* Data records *
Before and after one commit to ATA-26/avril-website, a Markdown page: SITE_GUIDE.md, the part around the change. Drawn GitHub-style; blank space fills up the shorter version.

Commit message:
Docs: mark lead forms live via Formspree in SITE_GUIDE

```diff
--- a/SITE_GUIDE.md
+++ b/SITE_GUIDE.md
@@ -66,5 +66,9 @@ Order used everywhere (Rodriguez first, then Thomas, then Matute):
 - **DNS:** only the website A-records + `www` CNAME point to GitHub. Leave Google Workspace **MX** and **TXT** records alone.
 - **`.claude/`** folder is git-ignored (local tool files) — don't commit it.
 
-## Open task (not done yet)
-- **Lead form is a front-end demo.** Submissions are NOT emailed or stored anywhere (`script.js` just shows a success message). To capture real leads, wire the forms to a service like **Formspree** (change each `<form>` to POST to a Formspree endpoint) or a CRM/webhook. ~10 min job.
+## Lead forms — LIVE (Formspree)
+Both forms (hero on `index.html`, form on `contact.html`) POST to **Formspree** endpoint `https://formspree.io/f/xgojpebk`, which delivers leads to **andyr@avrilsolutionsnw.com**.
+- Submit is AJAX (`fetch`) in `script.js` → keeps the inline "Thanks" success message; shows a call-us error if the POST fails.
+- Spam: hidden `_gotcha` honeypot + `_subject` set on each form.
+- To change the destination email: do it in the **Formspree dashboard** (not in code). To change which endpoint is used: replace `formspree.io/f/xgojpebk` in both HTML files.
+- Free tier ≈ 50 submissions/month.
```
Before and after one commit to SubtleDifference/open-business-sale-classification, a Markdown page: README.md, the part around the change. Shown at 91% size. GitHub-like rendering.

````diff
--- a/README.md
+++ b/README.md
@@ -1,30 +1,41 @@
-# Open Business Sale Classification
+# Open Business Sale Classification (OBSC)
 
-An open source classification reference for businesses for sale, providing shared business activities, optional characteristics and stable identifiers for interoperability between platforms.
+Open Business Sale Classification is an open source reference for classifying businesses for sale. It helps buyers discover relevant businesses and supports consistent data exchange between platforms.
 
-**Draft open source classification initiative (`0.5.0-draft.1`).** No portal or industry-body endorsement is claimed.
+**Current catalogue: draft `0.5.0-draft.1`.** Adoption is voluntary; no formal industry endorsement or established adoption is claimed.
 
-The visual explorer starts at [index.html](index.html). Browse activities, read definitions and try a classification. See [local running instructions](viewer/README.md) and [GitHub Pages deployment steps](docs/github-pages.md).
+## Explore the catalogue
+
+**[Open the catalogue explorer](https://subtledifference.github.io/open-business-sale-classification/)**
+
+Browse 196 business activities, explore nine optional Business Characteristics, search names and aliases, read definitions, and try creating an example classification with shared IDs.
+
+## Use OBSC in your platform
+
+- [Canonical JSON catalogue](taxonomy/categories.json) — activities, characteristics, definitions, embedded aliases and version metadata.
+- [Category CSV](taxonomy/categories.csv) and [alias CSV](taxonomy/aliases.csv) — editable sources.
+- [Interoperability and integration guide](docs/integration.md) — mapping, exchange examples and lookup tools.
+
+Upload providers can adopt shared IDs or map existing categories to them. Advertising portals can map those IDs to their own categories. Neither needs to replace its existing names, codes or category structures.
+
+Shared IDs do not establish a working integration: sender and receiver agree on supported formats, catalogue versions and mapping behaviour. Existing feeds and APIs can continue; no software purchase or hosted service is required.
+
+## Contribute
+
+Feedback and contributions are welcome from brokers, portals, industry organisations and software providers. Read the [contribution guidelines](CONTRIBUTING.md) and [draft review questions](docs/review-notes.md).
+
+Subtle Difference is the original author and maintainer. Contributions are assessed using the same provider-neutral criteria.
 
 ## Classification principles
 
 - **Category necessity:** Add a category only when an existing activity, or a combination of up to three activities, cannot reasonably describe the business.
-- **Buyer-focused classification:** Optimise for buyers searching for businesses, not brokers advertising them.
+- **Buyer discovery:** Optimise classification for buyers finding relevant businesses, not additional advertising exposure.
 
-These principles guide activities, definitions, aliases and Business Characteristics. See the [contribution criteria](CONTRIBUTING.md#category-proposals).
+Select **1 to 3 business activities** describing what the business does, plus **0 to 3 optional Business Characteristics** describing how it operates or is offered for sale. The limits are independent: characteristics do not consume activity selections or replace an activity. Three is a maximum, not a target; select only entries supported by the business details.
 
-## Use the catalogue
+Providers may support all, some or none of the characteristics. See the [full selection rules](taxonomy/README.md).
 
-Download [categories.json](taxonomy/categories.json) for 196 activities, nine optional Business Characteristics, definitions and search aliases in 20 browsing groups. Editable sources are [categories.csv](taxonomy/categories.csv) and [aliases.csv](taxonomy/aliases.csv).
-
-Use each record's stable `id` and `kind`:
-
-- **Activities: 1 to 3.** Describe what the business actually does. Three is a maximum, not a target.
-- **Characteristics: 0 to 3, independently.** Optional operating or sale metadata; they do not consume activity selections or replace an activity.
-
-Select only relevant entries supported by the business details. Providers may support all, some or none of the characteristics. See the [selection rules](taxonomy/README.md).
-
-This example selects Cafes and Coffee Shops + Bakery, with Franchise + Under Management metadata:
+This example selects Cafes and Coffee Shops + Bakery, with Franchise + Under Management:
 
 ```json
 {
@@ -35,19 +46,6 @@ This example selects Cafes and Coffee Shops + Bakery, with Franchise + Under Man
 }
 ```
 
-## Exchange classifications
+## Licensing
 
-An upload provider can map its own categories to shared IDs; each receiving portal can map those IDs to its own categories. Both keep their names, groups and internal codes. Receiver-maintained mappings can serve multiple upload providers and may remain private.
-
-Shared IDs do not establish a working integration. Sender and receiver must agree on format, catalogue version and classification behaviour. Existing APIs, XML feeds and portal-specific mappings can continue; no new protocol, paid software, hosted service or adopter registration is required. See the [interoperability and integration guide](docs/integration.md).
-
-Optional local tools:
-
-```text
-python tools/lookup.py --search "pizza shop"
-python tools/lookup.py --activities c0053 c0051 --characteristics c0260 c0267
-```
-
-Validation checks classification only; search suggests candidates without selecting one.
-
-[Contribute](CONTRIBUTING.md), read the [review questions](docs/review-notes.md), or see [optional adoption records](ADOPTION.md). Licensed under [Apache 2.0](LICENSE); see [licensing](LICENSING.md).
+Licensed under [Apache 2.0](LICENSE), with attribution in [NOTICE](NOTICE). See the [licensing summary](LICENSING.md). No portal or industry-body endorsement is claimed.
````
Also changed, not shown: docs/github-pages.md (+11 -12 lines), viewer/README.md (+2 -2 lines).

* WHAT YOU HAVE TO DO *
Go through the data and show every line where "Markdown" occurs.

* RESULT FOR THIS TASK *
Before and after one commit to ATA-26/avril-website, a Markdown page: SITE_GUIDE.md, the part around the change. Drawn GitHub-style; blank space fills up the shorter version.
Before and after one commit to SubtleDifference/open-business-sale-classification, a Markdown page: README.md, the part around the change. Shown at 91% size. GitHub-like rendering.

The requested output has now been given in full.